In 1982, the honor and standing of Rabbi Shach were challenged by various segments of the Orthodox press. A group of leading rabbis, including Rabbis (Yaakov Kamenetsky, Shimon Schwab, Mordechai Gifter, Shneur Kotler, Avraham Yaakov Pam, Aharon Schechter, Henoch Leibowitz, Yaakov Yitzchok Ruderman, and Elya Svei), decided that a public protest for the honor of Shach was necessary.[29] One protest was held at Kaminetz Yeshiva in New York, and another at Yeshivas Ner Yisroel in Baltimore.[30]

Elazar Shach (late 1980s), seated center, looking down, holding book. Rabbis Yosef Shalom Elyashiv and Chaim Kanievsky are seated to his left.

Shas ran for the 11th Knesset in 1984, and Shach called upon his "Lithuanian" followers to vote for it in the polls, a move that many saw as key political and religious move in Shach's split with the Hasidic-controlled Agudat Yisrael. While initially, Shas was largely under the aegis of Shach, Ovadia Yosef gradually exerted control over the party, culminating in Shas' decision to support the Labor party in the 13th Knesset in 1992.

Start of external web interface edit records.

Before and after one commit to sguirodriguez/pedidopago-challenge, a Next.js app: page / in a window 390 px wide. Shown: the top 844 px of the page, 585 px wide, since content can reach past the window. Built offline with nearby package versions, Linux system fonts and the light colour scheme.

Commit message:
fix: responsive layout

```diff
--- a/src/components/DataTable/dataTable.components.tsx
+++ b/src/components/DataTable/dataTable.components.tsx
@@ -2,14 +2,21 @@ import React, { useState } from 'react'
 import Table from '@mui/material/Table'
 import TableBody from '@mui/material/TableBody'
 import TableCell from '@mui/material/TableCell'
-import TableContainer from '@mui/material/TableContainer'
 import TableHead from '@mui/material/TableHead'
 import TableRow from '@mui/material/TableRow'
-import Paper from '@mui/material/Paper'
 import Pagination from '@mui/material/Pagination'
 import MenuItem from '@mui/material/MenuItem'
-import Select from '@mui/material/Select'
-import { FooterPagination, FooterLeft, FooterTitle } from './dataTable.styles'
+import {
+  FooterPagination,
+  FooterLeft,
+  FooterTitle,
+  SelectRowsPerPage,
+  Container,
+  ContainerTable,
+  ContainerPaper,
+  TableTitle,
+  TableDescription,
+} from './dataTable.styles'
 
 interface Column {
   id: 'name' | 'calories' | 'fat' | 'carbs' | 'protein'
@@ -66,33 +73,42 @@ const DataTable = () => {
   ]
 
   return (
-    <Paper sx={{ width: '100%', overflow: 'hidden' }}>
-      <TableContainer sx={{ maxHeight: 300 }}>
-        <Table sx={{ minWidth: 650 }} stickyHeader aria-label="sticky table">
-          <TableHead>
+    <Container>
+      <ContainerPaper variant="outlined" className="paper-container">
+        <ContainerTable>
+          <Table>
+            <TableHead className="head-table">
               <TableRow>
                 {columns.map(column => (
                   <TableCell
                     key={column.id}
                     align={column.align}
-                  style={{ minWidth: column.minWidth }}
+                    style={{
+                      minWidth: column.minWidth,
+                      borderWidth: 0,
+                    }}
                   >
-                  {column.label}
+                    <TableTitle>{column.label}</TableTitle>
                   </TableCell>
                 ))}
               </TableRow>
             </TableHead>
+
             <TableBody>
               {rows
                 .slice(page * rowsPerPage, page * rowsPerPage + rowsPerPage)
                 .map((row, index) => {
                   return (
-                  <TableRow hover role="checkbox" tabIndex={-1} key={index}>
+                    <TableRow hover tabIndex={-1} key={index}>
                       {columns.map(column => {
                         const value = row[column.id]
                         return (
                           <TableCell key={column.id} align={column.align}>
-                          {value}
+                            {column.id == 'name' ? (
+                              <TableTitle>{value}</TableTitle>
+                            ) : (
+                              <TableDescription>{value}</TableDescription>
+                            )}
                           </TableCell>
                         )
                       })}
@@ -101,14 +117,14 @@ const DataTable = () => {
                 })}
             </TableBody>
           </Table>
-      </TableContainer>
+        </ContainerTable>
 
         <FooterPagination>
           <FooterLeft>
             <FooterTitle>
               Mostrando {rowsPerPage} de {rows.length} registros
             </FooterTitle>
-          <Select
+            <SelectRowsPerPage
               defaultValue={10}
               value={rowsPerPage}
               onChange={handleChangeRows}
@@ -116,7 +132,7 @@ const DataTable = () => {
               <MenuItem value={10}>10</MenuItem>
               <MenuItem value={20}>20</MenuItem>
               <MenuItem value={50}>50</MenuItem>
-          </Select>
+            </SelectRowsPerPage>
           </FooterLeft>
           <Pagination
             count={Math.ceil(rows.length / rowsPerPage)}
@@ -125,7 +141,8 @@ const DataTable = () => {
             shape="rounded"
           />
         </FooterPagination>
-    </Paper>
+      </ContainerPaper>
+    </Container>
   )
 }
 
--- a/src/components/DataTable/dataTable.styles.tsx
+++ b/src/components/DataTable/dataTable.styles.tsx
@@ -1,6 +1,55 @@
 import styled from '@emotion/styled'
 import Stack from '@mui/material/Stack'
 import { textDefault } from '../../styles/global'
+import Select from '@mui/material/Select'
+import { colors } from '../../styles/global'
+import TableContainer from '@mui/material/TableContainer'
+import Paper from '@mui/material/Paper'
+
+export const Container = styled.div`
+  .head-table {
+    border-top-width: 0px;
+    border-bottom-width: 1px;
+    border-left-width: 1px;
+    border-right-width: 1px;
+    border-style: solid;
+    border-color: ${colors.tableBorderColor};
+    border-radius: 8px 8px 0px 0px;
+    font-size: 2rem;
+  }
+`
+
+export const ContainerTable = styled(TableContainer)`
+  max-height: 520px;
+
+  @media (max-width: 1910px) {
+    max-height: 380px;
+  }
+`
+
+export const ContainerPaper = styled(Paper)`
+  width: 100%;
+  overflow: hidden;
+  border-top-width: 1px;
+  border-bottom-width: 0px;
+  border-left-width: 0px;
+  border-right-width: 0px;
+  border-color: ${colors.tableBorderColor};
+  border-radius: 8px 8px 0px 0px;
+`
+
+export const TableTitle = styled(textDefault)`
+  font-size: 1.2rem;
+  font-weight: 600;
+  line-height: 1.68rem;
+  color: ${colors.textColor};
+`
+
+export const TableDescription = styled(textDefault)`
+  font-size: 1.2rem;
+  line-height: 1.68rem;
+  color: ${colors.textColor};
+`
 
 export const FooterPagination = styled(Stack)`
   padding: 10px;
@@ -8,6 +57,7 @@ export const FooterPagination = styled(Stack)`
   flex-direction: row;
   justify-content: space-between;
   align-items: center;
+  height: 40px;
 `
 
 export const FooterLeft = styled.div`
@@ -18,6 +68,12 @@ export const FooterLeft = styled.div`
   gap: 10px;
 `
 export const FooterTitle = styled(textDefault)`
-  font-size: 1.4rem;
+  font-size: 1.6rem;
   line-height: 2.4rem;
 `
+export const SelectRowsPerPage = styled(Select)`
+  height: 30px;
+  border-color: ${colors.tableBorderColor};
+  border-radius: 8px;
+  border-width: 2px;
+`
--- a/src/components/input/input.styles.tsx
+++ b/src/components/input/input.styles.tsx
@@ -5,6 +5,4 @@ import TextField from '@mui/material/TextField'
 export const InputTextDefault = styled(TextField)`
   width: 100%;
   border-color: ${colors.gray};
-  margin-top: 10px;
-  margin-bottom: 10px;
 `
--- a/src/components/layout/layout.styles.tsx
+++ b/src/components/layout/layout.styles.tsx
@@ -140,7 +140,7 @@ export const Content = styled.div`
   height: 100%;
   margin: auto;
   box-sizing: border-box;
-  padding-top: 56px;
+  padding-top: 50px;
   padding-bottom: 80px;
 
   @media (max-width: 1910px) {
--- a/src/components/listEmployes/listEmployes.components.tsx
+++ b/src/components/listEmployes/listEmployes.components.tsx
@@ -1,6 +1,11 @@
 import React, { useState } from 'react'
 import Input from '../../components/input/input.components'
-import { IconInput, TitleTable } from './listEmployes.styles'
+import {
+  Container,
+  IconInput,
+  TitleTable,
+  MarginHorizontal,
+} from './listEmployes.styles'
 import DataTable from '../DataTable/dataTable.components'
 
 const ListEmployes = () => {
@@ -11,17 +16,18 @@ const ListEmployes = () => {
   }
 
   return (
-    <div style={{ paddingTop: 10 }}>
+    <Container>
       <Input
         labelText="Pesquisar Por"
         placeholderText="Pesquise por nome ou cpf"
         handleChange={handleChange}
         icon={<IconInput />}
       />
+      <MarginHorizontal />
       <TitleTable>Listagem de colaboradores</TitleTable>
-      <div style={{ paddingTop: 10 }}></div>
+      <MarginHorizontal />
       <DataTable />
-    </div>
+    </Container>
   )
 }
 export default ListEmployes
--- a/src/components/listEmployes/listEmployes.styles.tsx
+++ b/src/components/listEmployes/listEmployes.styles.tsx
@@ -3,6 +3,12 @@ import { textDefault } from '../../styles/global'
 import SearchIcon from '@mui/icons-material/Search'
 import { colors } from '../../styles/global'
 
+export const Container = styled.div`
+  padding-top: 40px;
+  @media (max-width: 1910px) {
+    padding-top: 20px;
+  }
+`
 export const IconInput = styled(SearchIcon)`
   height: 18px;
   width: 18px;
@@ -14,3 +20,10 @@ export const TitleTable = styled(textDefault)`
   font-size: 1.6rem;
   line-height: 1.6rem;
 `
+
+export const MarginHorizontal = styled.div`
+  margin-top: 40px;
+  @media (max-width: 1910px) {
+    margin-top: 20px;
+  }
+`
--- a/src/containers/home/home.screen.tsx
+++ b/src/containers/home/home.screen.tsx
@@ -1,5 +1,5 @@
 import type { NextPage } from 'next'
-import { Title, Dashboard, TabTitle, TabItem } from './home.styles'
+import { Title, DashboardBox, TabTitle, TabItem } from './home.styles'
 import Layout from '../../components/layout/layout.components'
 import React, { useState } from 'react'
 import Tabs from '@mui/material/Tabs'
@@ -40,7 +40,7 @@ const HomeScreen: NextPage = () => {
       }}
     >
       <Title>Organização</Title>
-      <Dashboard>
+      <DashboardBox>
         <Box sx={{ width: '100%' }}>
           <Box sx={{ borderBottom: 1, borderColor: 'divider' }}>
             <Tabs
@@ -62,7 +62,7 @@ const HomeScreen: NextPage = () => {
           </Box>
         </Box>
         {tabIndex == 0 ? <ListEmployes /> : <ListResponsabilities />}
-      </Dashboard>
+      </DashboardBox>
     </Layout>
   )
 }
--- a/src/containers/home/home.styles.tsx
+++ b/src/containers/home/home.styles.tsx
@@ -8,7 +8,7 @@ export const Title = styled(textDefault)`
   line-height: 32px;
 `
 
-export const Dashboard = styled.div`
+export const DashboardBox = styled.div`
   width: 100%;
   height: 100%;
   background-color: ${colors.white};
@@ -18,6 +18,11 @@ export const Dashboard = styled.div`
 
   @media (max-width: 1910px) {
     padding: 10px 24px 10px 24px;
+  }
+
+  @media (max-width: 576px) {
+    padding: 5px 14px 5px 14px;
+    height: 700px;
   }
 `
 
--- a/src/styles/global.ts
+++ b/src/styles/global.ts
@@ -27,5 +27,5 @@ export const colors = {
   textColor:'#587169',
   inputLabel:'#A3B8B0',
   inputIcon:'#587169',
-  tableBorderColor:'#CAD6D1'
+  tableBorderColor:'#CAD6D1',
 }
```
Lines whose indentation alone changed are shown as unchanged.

On the eve of the November 1988 election, Shach officially broke away from Agudat Israel in protest at Hamodia publishing, as paid advertisements, a series of articles based on the teachings of the Lubavitcher Rebbe, Rabbi Menachem Mendel Schneerson. Shach criticized Schneerson for his presumed messianic aspirations. Shach wanted the Aguda party to oppose Lubavitch; however, all but one (Belz) of the Hasidic groups within the party refused to back him. Shach and his followers then formed the Degel HaTorah ("Flag of Torah") party to represent the non-Hasidic Ashkenazi Haredim.[citation needed] Following a personal visit by Shach to the halachic decisors and leading rabbis, Yosef Shalom Eliashiv and Shlomo Zalman Auerbach, in Jerusalem to seek their support for the new party, they agreed to lend support to the new party.[31] Schneerson's followers mobilized to support the Agudat Yisrael party. In the end, Agudat Yisrael secured nearly three times the number of votes it had in 1984, and increased its Knesset representation from two seats to five, while Degel HaTorah only picked up two seats.[32] After the bitter contest in the 1988 elections, Degel HaTorah conceded and agreed to work together with Agudat Yisrael. They combined forces in the 1992 elections, under the name of United Torah Judaism (UTJ) Yahadut HaTorah HaMeukhedet in Hebrew, an agreement which has continued to the present.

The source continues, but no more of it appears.